9

In Americana music the present is female. Two-thirds of our year-end list is comprised of albums by women. Here, then, are the women (and a few men) who represented the best in Americana in 2017.

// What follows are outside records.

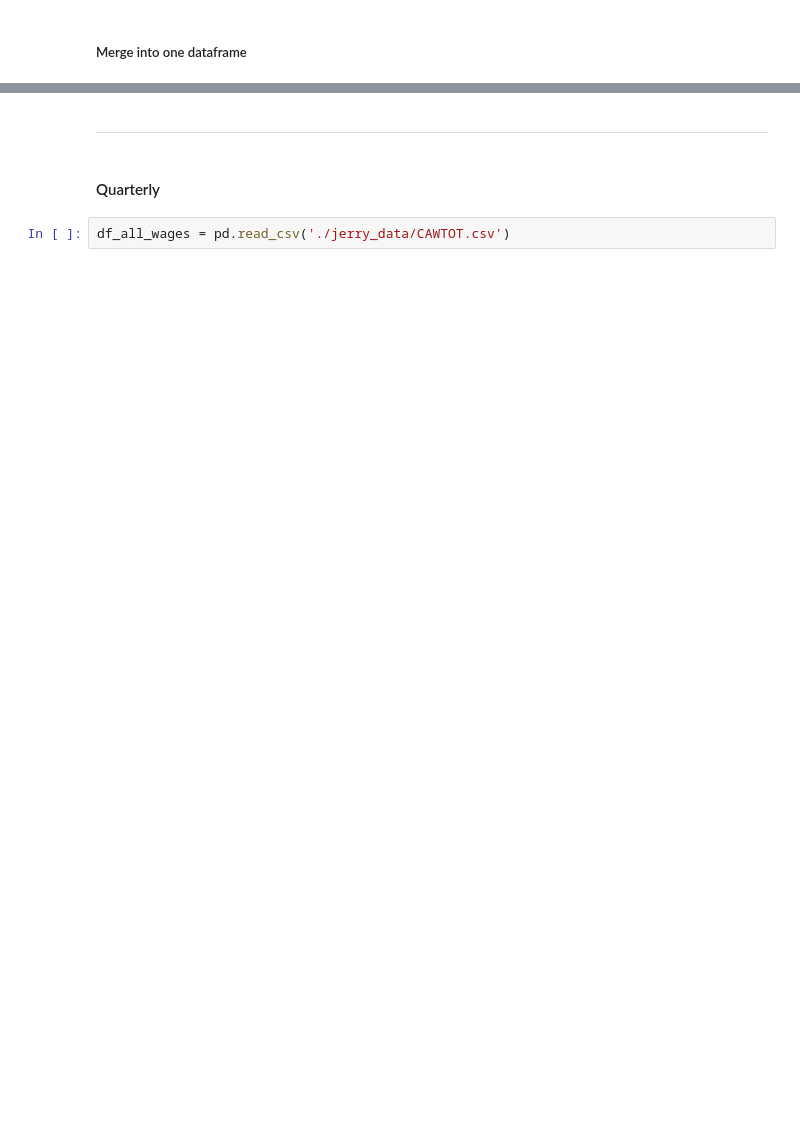
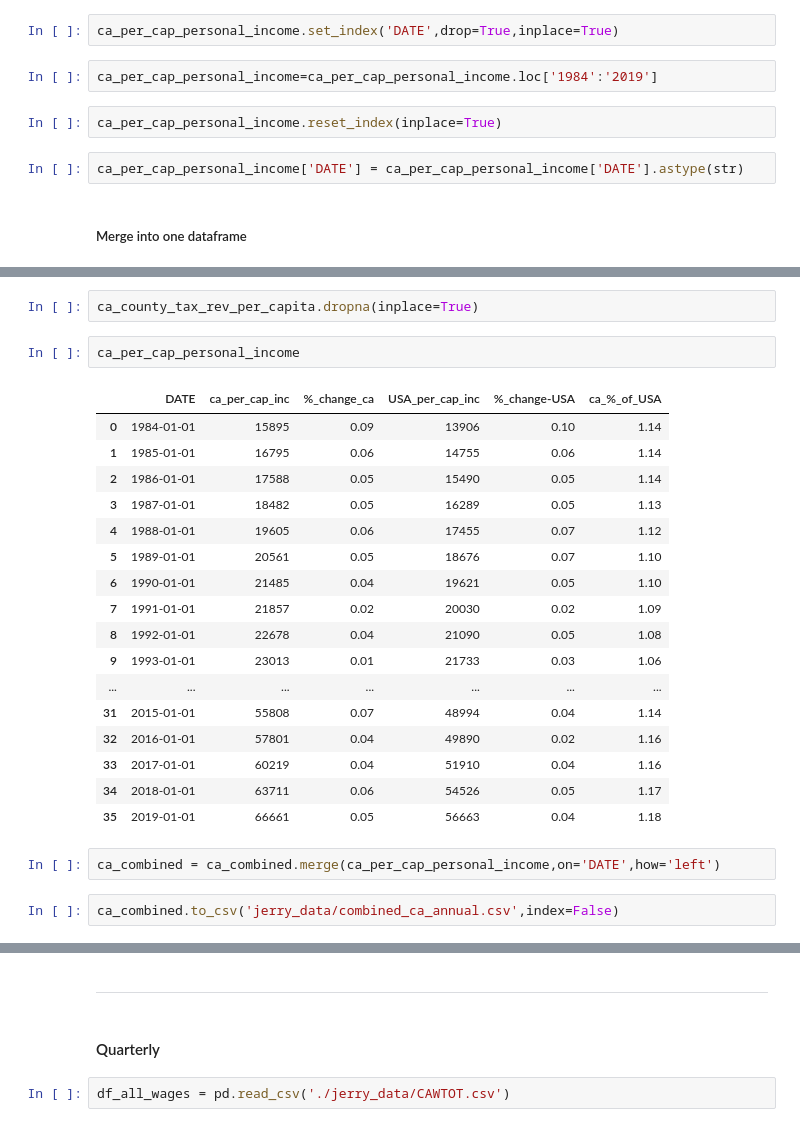
Before and after one commit to jefremides/Project_5, a Jupyter notebook: jerry_data_cleaning_eda.ipynb, the cells around one changed output, grey strips where cells are left out. Cells and saved outputs as stored; diff of their text form; blank space fills up the shorter version.

```diff
--- a/jerry_data_cleaning_eda.ipynb
+++ b/jerry_data_cleaning_eda.ipynb
@@ -112,2 +118,10 @@ ca_fire_ins_costs = pd.read_csv('./jerry_data/ca_fire_insurance.csv')
+# %%
+ca_per_cap_personal_income.set_index('DATE',drop=True,inplace=True)
+# %%
+ca_per_cap_personal_income=ca_per_cap_personal_income.loc['1984':'2019']
+# %%
+ca_per_cap_personal_income.reset_index(inplace=True)
+# %%
+ca_per_cap_personal_income['DATE'] = ca_per_cap_personal_income['DATE'].astype(str)
 # %% [markdown]
 ##### Merge into one dataframe
@@ -113,0 +263,26 @@ ca_fire_ins_costs = pd.read_csv('./jerry_data/ca_fire_insurance.csv')
+# %%
+ca_county_tax_rev_per_capita.dropna(inplace=True)
+# %%
+ca_per_cap_personal_income
+# %% [output]
+|  | DATE | ca_per_cap_inc | %_change_ca | USA_per_cap_inc | %_change-USA | ca_%_of_USA |
+| 0 | 1984-01-01 | 15895 | 0.09 | 13906 | 0.10 | 1.14 |
+| 1 | 1985-01-01 | 16795 | 0.06 | 14755 | 0.06 | 1.14 |
+| 2 | 1986-01-01 | 17588 | 0.05 | 15490 | 0.05 | 1.14 |
+| 3 | 1987-01-01 | 18482 | 0.05 | 16289 | 0.05 | 1.13 |
+| 4 | 1988-01-01 | 19605 | 0.06 | 17455 | 0.07 | 1.12 |
+| 5 | 1989-01-01 | 20561 | 0.05 | 18676 | 0.07 | 1.10 |
+| 6 | 1990-01-01 | 21485 | 0.04 | 19621 | 0.05 | 1.10 |
+| 7 | 1991-01-01 | 21857 | 0.02 | 20030 | 0.02 | 1.09 |
+| 8 | 1992-01-01 | 22678 | 0.04 | 21090 | 0.05 | 1.08 |
+| 9 | 1993-01-01 | 23013 | 0.01 | 21733 | 0.03 | 1.06 |
+| ... | ... | ... | ... | ... | ... | ... |
+| 31 | 2015-01-01 | 55808 | 0.07 | 48994 | 0.04 | 1.14 |
+| 32 | 2016-01-01 | 57801 | 0.04 | 49890 | 0.02 | 1.16 |
+| 33 | 2017-01-01 | 60219 | 0.04 | 51910 | 0.04 | 1.16 |
+| 34 | 2018-01-01 | 63711 | 0.06 | 54526 | 0.05 | 1.17 |
+| 35 | 2019-01-01 | 66661 | 0.05 | 56663 | 0.04 | 1.18 |
+# %%
+ca_combined = ca_combined.merge(ca_per_cap_personal_income,on='DATE',how='left')
+# %%
+ca_combined.to_csv('jerry_data/combined_ca_annual.csv',index=False)
```
Also changed, not shown: parts of 41 cells of this notebook, 2 other files.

If a single moment best illustrates the current divide between Americana music and mainstream country music, it was Sturgill Simpson busking in the street outside the CMA Awards in Nashville. While Simpson played his guitar and sang in a sort of renegade-outsider protest, Garth Brooks was onstage lip-syncindg his way to Entertainer of the Year. Americana music is, of course, a sprawling range of roots genres that incorporates traditional aspects of country, blues, soul, bluegrass, etc., but often represents an amalgamation or reconstitution of those styles. But one common aspect of the music that Simpson appeared to be championing during his bit of street theater is the independence, artistic purity, and authenticity at the heart of Americana music. Clearly, that spirit is alive and well in the hundreds of releases each year that could be filed under Americana's vast umbrella.

Keep reading... Show less

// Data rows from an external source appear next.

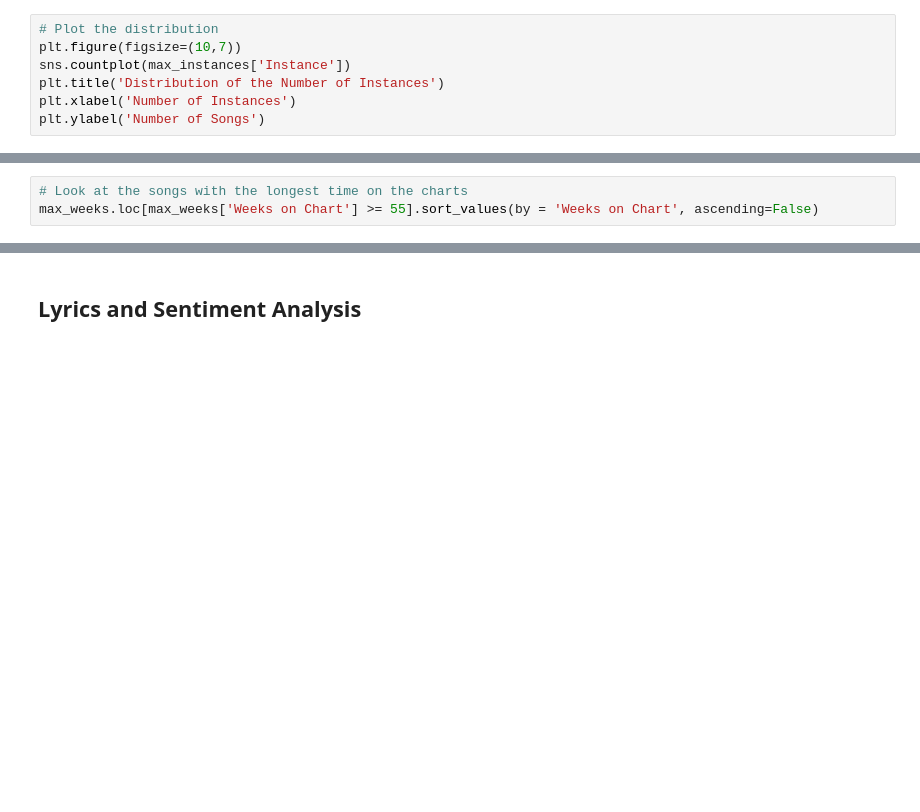
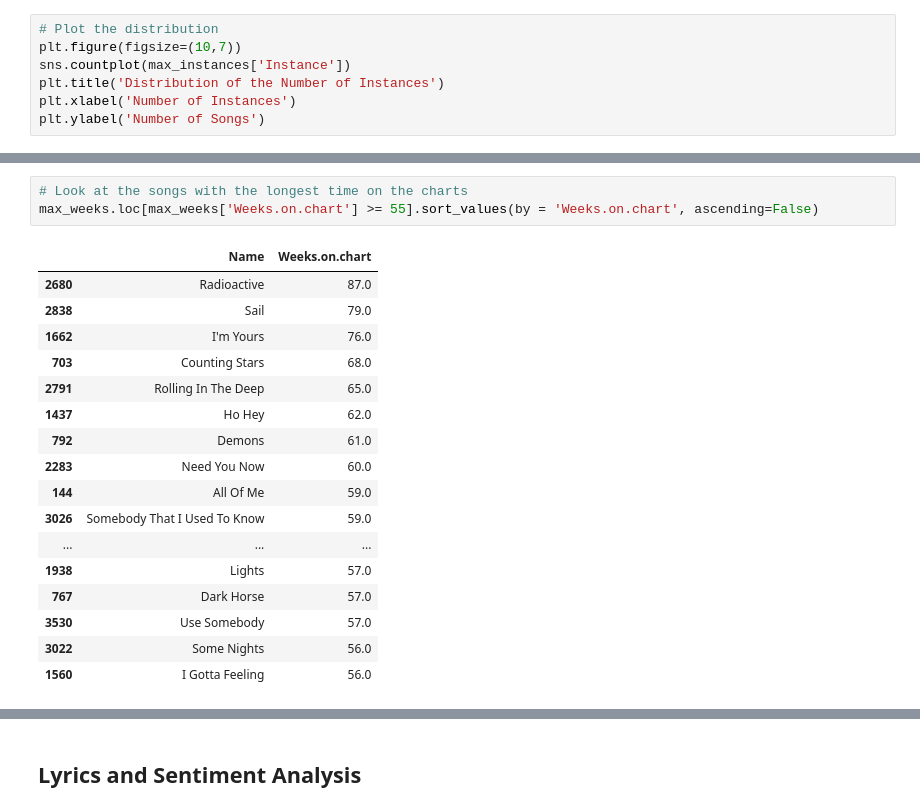
Before and after one commit to catbaker3/final, a Jupyter notebook: Final- Alt Dataset.ipynb, the cells around one changed output, grey strips where cells are left out. Cells and saved outputs as stored; diff of their text form; blank space fills up the shorter version.

```diff
--- a/Final- Alt Dataset.ipynb
+++ b/Final- Alt Dataset.ipynb
@@ -181,4 +217,22 @@ plt.ylabel('Number of Songs')
 # %%
 # Look at the songs with the longest time on the charts
-max_weeks.loc[max_weeks['Weeks on Chart'] >= 55].sort_values(by = 'Weeks on Chart', ascending=False)
+max_weeks.loc[max_weeks['Weeks.on.chart'] >= 55].sort_values(by = 'Weeks.on.chart', ascending=False)
+# %% [output]
+|  | Name | Weeks.on.chart |
+| 2680 | Radioactive | 87.0 |
+| 2838 | Sail | 79.0 |
+| 1662 | I'm Yours | 76.0 |
+| 703 | Counting Stars | 68.0 |
+| 2791 | Rolling In The Deep | 65.0 |
+| 1437 | Ho Hey | 62.0 |
+| 792 | Demons | 61.0 |
+| 2283 | Need You Now | 60.0 |
+| 144 | All Of Me | 59.0 |
+| 3026 | Somebody That I Used To Know | 59.0 |
+| ... | ... | ... |
+| 1938 | Lights | 57.0 |
+| 767 | Dark Horse | 57.0 |
+| 3530 | Use Somebody | 57.0 |
+| 3022 | Some Nights | 56.0 |
+| 1560 | I Gotta Feeling | 56.0 |
 # %%
```
Also changed, not shown: parts of 22 cells of this notebook.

From genre-busting electronic music to new highs in the ever-evolving R&B scene, from hip-hop and Americana to rock and pop, 2017's music scenes bestowed an embarrassment of riches upon us.

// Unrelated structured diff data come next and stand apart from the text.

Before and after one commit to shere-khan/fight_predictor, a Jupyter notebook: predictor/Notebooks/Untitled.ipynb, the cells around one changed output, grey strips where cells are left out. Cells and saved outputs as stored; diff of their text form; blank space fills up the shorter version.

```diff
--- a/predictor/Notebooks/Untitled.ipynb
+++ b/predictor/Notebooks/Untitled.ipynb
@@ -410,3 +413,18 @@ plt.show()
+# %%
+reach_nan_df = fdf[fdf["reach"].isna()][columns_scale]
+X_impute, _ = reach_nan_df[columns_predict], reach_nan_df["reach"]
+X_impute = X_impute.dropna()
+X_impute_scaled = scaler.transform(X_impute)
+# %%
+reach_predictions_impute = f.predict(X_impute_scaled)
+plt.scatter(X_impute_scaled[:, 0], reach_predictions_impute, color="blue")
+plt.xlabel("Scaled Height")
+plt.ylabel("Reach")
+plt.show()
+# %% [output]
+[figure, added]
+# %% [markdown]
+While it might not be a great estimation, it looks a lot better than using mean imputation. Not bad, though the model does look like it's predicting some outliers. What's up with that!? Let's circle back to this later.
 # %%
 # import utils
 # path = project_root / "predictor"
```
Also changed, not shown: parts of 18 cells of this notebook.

60. White Hills - Stop Mute Defeat (Thrill Jockey)

White Hills epic '80s callback Stop Mute Defeat is a determined march against encroaching imperial darkness; their eyes boring into the shadows for danger but they're aware that blinding lights can kill and distort truth. From "Overlord's" dark stomp casting nets for totalitarian warnings to "Attack Mode", which roars in with the tribal certainty that we can survive the madness if we keep our wits, the record is a true and timely win for Dave W. and Ego Sensation. Martin Bisi and the poster band's mysterious but relevant cool make a great team and deliver one of their least psych yet most mind destroying records to date. Much like the first time you heard Joy Division or early Pigface, for example, you'll experience being startled at first before becoming addicted to the band's unique microcosm of dystopia that is simultaneously corrupting and seducing your ears. - Morgan Y. Evans

Keep reading... Show less

This week on our games podcast, Nick and Eric talk about the joy and frustration of killing Nazis in Wolfenstein: The New Order.

This week, Nick and Eric talk about the joy and frustration of killing Nazis in Wolfenstein: The New Order.

Keep reading... Show less

Scholar Judith May Fathallah's work blurs lines between author and ethnographer, fan experiences and genre TV storytelling.

In Fanfiction and the Author: How Fanfic Changes Popular Culture Texts, author Judith May Fathallah investigates the progressive intersections between popular culture and fan studies, expanding scholarly discourse concerning how contemporary blurred lines between texts and audiences result in evolving mediated practices.

Keep reading... Show less
8

Which is the draw, the art or the artist? Critic Rachel Corbett examines the intertwined lives of two artists of two different generations and nationalities who worked in two starkly different media.

Artist biographies written for a popular audience necessarily involve compromise. On the one hand, we are only interested in the lives of artists because we are intrigued, engaged, and moved by their work. The confrontation with a work of art is an uncanny experience. We are drawn to, enraptured and entranced by, absorbed in the contemplation of an object. Even the performative arts (music, theater, dance) have an objective quality to them. In watching a play, we are not simply watching people do things; we are attending to the play as a thing that is more than the collection of actions performed. The play seems to have an existence beyond the human endeavor that instantiates it. It is simultaneously more and less than human: more because it's superordinate to human action and less because it's a mere object, lacking the evident subjectivity we prize in the human being.

Keep reading... Show less
3
Pop Ten
Mixed Media
PM Picks

© 1999-2017 Popmatters.com. All rights reserved.
Popmatters is wholly independently owned and operated.

rating-image